Read: 2 Samuel 9:1-13
When you read this chapter you may think that you’re reading the script from a TV hallmark special. As special as this may be, there is so much more here.
In this story, David and Mephibosheth foreshadow the relationship that God would eventually offer each of us, through His Son, Jesus Christ. Let’s take a look…
Mephibosheth was crippled as a result of someone else’s error. (2 Sam 4:4) We’ve been crippled by sin as a result of the original sin of Adam and Eve.
Mephibosheth is sought out by King David.
You and I are sought out by the King of kings.
David accepted Mephibosheth because of who Jonathan was to David.
God accepts us because of who Jesus is to Him.
David invited Mephibosheth to be part of his family, to live in his home, and provided for him for the rest of his life.
Jesus has invited us to become his children, and to live with him under his protection and provision the rest of our lives.

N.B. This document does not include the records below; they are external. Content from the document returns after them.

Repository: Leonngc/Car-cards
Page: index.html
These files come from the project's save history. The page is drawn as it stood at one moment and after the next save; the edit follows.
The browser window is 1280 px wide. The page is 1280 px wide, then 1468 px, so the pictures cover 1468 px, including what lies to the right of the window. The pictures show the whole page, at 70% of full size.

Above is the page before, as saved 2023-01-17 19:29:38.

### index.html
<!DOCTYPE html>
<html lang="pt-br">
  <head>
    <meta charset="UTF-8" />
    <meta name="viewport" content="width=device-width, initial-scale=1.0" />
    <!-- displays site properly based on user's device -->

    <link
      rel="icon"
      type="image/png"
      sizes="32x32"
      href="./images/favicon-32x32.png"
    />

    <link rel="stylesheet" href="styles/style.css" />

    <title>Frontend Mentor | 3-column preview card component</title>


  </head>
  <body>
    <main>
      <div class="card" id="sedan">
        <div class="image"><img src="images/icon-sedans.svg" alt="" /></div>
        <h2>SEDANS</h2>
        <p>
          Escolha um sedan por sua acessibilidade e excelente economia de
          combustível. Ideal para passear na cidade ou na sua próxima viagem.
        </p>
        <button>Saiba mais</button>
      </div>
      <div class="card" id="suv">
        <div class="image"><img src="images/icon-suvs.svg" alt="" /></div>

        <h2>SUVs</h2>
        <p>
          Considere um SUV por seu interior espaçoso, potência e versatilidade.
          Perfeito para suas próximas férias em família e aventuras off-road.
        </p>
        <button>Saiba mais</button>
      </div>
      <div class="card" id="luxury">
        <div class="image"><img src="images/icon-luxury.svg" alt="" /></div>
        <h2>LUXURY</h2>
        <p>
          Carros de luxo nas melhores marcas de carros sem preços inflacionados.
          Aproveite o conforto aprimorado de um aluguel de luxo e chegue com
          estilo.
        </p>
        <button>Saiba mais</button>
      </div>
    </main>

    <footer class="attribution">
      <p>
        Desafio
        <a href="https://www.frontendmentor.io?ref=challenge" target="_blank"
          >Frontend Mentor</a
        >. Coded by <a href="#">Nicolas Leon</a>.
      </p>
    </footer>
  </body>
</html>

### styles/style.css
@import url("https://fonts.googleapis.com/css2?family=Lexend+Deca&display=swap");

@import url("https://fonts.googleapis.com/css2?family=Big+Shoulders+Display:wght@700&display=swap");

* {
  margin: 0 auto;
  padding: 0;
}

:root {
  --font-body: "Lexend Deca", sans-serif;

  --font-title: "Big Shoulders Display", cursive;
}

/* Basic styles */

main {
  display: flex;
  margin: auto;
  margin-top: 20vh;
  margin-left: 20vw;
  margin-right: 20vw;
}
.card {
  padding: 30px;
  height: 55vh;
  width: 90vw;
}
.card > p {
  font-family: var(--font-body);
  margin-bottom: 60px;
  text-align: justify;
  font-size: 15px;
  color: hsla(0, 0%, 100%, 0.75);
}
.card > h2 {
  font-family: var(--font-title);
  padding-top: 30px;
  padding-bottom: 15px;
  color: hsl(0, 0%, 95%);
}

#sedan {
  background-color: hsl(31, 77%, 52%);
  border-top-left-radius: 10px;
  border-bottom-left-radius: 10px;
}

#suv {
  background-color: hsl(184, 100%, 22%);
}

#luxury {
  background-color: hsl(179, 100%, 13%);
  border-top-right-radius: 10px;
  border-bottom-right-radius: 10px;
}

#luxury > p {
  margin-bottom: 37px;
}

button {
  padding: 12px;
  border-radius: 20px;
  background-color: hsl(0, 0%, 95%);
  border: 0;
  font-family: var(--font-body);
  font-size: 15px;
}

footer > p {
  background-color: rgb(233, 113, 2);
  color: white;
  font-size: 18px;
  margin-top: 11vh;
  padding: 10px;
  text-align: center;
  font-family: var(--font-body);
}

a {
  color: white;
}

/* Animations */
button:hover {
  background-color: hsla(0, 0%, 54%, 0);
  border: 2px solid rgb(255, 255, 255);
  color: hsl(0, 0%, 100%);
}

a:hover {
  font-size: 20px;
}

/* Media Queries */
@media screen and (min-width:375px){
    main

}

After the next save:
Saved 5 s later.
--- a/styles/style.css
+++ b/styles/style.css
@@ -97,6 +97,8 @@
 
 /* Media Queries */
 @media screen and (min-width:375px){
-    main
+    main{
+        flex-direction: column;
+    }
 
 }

David told Mephibosheth, ‘do not fear.’ Anytime someone was summoned by the king, this could mean bad news; as the grandson of King Saul (who had hunted David), Mephibosheth, had good reason to fear.
When we enter the presence of God, our sin nature heritage is deserving of death and punishment. But instead, throughout the Bible, God says, ‘do not fear.’
David’s acceptance of Mephibosheth as ‘family’ enabled him to live in Jerusalem.
As Believers, children of the King of Kings, we’ll live in the ‘new Jerusalem’ one day.
David took the initiative and made all the provisions. Mephibosheth had a choice. He could accept the relationship and all that came with it, or he could reject it.
God has taken the initiative and made all the provisions through Christ and now we have a choice. We can accept a relationship with God or we can reject it.
Underlying all of this is another significant similarity, and a significant encouragement…
When David asks Ziba if there’s anyone left in ‘the house of Saul,’ Ziba is quick to mention that Mephibosheth has a limitation; his description of Mephibosheth begins with the fact that he’s lame and the story ends with a reminder that he’s lame. But from all we can tell, David doesn’t flinch. If it matters to David, it only matters in as much as David might help Mephibosheth.
Similarly, God is not phased by our limitations and imperfections. In fact, it’s because of these that He reaches down and lifts us up. His desire is to heal us, work through our weaknesses, and offer us life in His perfect love! (2 Corinthians 12:9)
God, thank you for offering us a life that we don’t deserve. Thank you for taking the initiative to reach down through Your Son Jesus and invite us to become your children. Please help me to live today with your perspective on who I am and who’s I am.